Confidence games (also known as “grift”) are criminal enterprises in which the victim is persuaded to become a criminal himself, and then taken advantage of. Almost all confidence games rely upon the victim’s greed, although occasionally other character weaknesses, such as lust, may be exploited. Confidence men almost always work in teams, although there are a handful of exceptions.
In a typical confidence game, the victim is presented with an opportunity to make a great deal of money through cheating or stealing, but in order to do so the victim must first invest some of his own money to bring the scheme to fruition. Once the victim has lost control of his money, something goes wrong with the criminal plan, and the money is lost. Since the victim has himself committed a crime, he is not in a good position to report the confidence game to the authorities. As a result, most confidence crimes go unreported.
Because all true confidence games require the victim to act dishonestly before he can be hurt, the well known saying has arisen that “You can’t cheat an honest man.”
Confidence games can be simple, involving only two con men and a simple prop such as a wallet or personal check, or elaborate, with dozens of con men playing a variety of roles and elaborate props and sets worthy of a Broadway show. When an office or similar location is used in the con after having been dressed up to look like a gambling den or similar location, it is called “The Big Store”.
In his definitive book “The Big Con”, linguist and amateur criminologist David W. Maurer lists the 10 steps of all “Big cons”, which are paraphrased below:
- Finding the victim
- Befriending the victim (gaining the victim’s confidence)
- Steering him to the con man’s partner (called the “insideman”)
- The insideman tempts the victim with a plan to make a lot of money dishonestly
- Letting the victim make some money in the scheme (to convince him it will work)
- Determining how much the victim should invest
- Sending the victim to the bank or home to get the money
- Taking the money from the victim while making it look like the dishonest scheme failed
- Getting rid of the victim
- Forestalling action by the law 
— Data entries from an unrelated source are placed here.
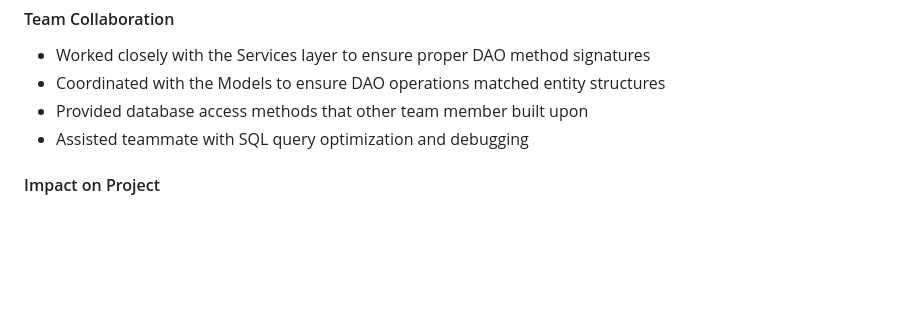
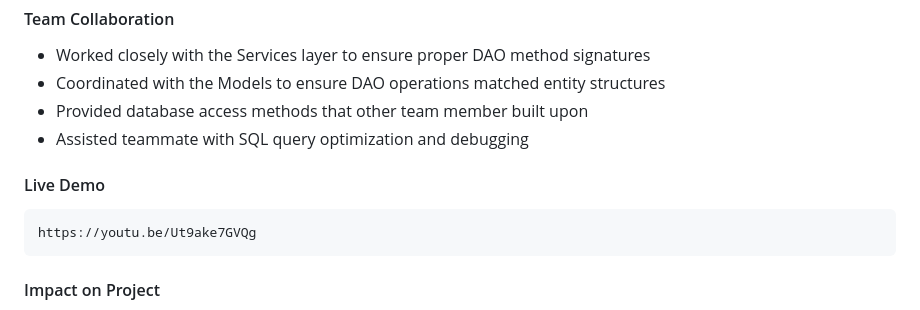
Before and after one commit to CactusTournament/JavaFinalWinter2025, a Markdown page: README.md, the part around the change. Rendered like a GitHub page; blank space fills up the shorter version.

Commit message:
Add live demo link to README
Added a link to the live demo in the README.

````diff
--- a/README.md
+++ b/README.md
@@ -1372,5 +1372,10 @@ Developed and implemented the complete DAO layer responsible for all database op
 - Provided database access methods that other team member built upon
 - Assisted teammate with SQL query optimization and debugging
 
+#### Live Demo
+```
+https://youtu.be/Ut9ake7GVQg
+```
+
 #### Impact on Project
 The DAO layer serves as the foundation for all data operations in the application. Every feature that reads from or writes to the database relies on the DAO implementations created. The security infrastructure ensures user data protection, while the Main.java interface provides the user-facing access point to all system functionality.
````
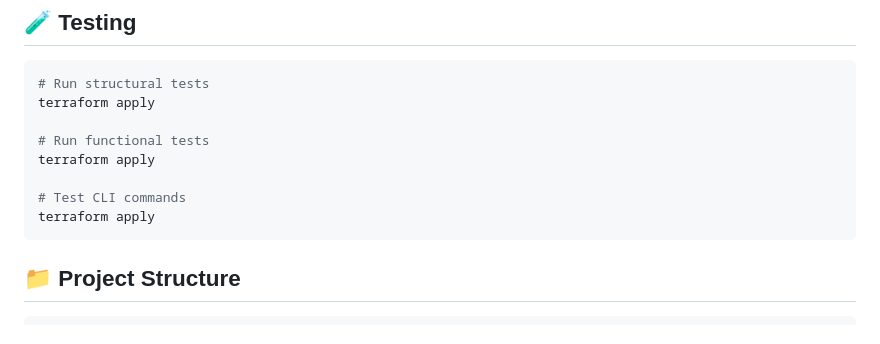
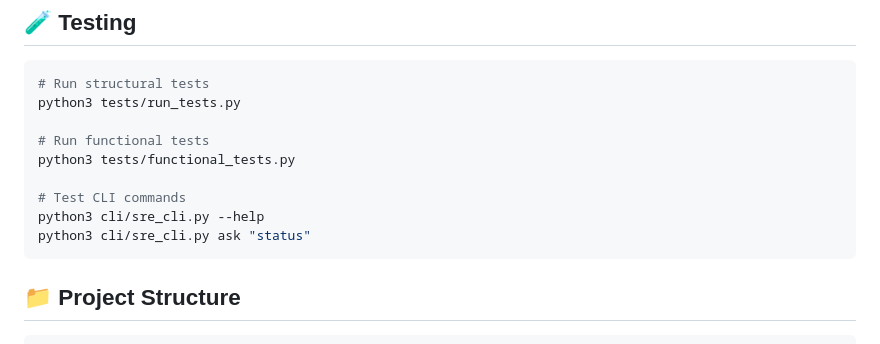
Before and after one commit to linuxlsr/my-hobbies, a Markdown page: sre-operations-assistant/README.md, the part around the change. GitHub-like rendering.

````diff
--- a/sre-operations-assistant/README.md
+++ b/sre-operations-assistant/README.md
@@ -149,13 +149,14 @@ Subscribe to `sre-ops-security-alerts` topic for security events.
 
 ```bash
 # Run structural tests
-terraform apply
+python3 tests/run_tests.py
 
 # Run functional tests
-terraform apply
+python3 tests/functional_tests.py
 
 # Test CLI commands
-terraform apply
+python3 cli/sre_cli.py --help
+python3 cli/sre_cli.py ask "status"
 ```
 
 ## 📁 Project Structure
````
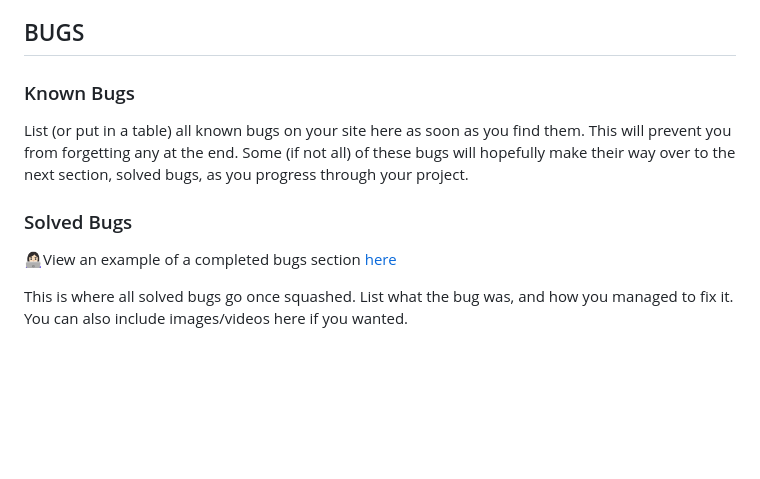
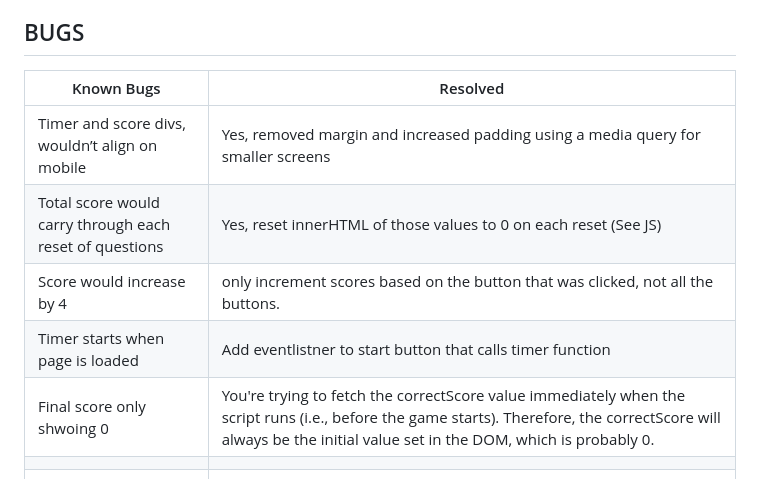
Before and after one commit to Bluiss/office-quiz-pp2, a Markdown page: TESTING.md, the part around the change. GitHub-like rendering; blank space fills up the shorter version.

Commit message:
add bugs table to testing

```diff
--- a/TESTING.md
+++ b/TESTING.md
@@ -97,12 +97,12 @@ And answers | Shows correct answers                                 | Pass
 
 ## BUGS
 
-### Known Bugs
-
-List (or put in a table) all known bugs on your site here as soon as you find them. This will prevent you from forgetting any at the end. Some (if not all) of these bugs will hopefully make their way over to the next section, solved bugs, as you progress through your project.
-
-### Solved Bugs
-
-👩🏻‍💻View an example of a completed bugs section [here](https://github.com/kera-cudmore/BookWorm/blob/main/TESTING.md#BUGS)
-
-This is where all solved bugs go once squashed. List what the bug was, and how you managed to fix it. You can also include images/videos here if you wanted.
+| Known Bugs                                              | Resolved                                                                                                                                                                                                         |
+| ------------------------------------------------------- | ---------------------------------------------------------------------------------------------------------------------------------------------------------------------------------------------------------------- |
+| Timer and score divs, wouldn’t align on mobile          | Yes, removed margin and increased padding using a media query for smaller screens                                                                                                                                |
+| Total score would carry through each reset of questions | Yes, reset innerHTML of those values to 0 on each reset (See JS)                                                                                                                                                 |
+| Score would increase by 4                               | only increment scores based on the button that was clicked, not all the buttons.                                                                                                                                 |
+| Timer starts when page is loaded                        | Add eventlistner to start button that calls timer function                                                                                                                                                       |
+| Final score only shwoing 0                              | You're trying to fetch the correctScore value immediately when the script runs (i.e., before the game starts). Therefore, the correctScore will always be the initial value set in the DOM, which is probably 0. |
+|                                                         |                                                                                                                                                                                                                  |
+|                                                         |                                                                                                                                                                                                                  |
```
A variation of confidence games which relies on lust to motivate the victim is the “badger game”. In this variation, a married man is approached by a woman who seduces him into an adulterous liaison. At the appropriately embarrassing moment, the woman’s “husband” (actually her con man partner) bursts in and accuses the victim of carrying on with his wife. The “husband” then threatens violence and/or to expose the victim’s infidelity to his wife or community, unless money is paid.
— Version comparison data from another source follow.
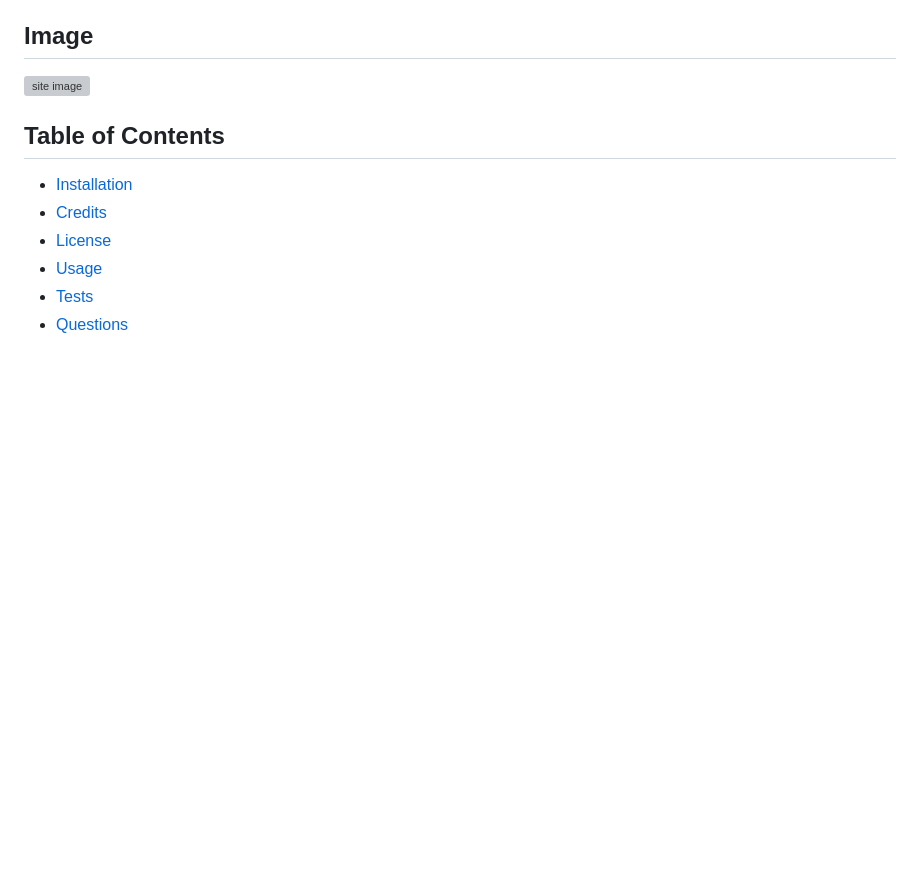
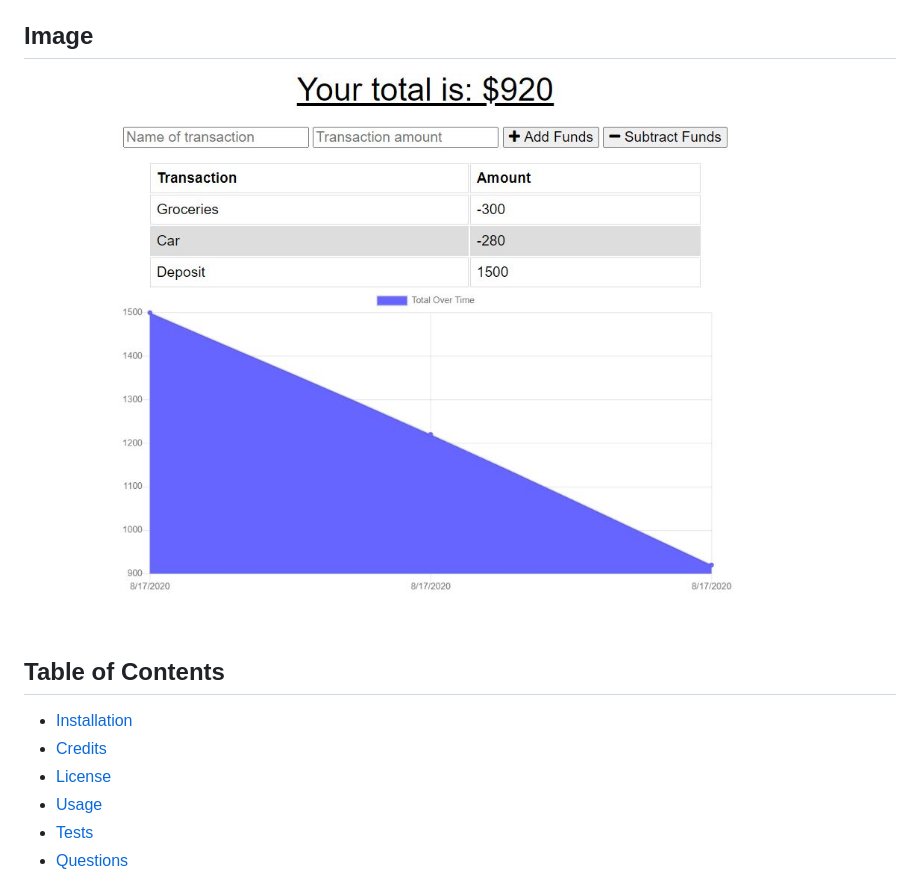
Before and after one commit to Creyes17e/budget-tracker, a Markdown page: README.md, the part around the change. Rendered like a GitHub page; pictures changed too: public/assets/img/budget.JPG (added); blank space fills up the shorter version; grey boxes are pictures that could not be loaded.

Commit message:
created an assets folder containing css,img,js,. Changed links in index and service worker, updated readme with img

```diff
--- a/README.md
+++ b/README.md
@@ -19,7 +19,7 @@ Giving users a fast and easy way to track their money is important, but allowing
 
 ## Image
 
-![site image](./public/img/budget.JPG)
+![site image](./public/assets/img/budget.JPG)
 
 ## Table of Contents
 
```
Also changed, not shown: 8 other files.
Confidence games appear in many aspects of popular culture, particularly mystery and detective fiction, and have provided the theme for many films, notably including “The Flim Flam Man” (1967), and “The Sting” (1973).
Ponzi schemes do not require the victims to be dishonest. Instead they have total confidence in the swindler who pays off the firt round of suckers with money given by the second round. Some Ponzi schemes have tricked victims out of billions of dollars, as in the case of Bernard Madoff, who was caught in 2008.
- ↑ Maurer, David (1940, reprinted 1999) The Big Con: The Story of the Confidence Man, Bobbs-Merrill, reprinted Anchor Books, p.4 of reprint edition
Maurer, David The Big Con: The Story of the Confidence Man, (1940)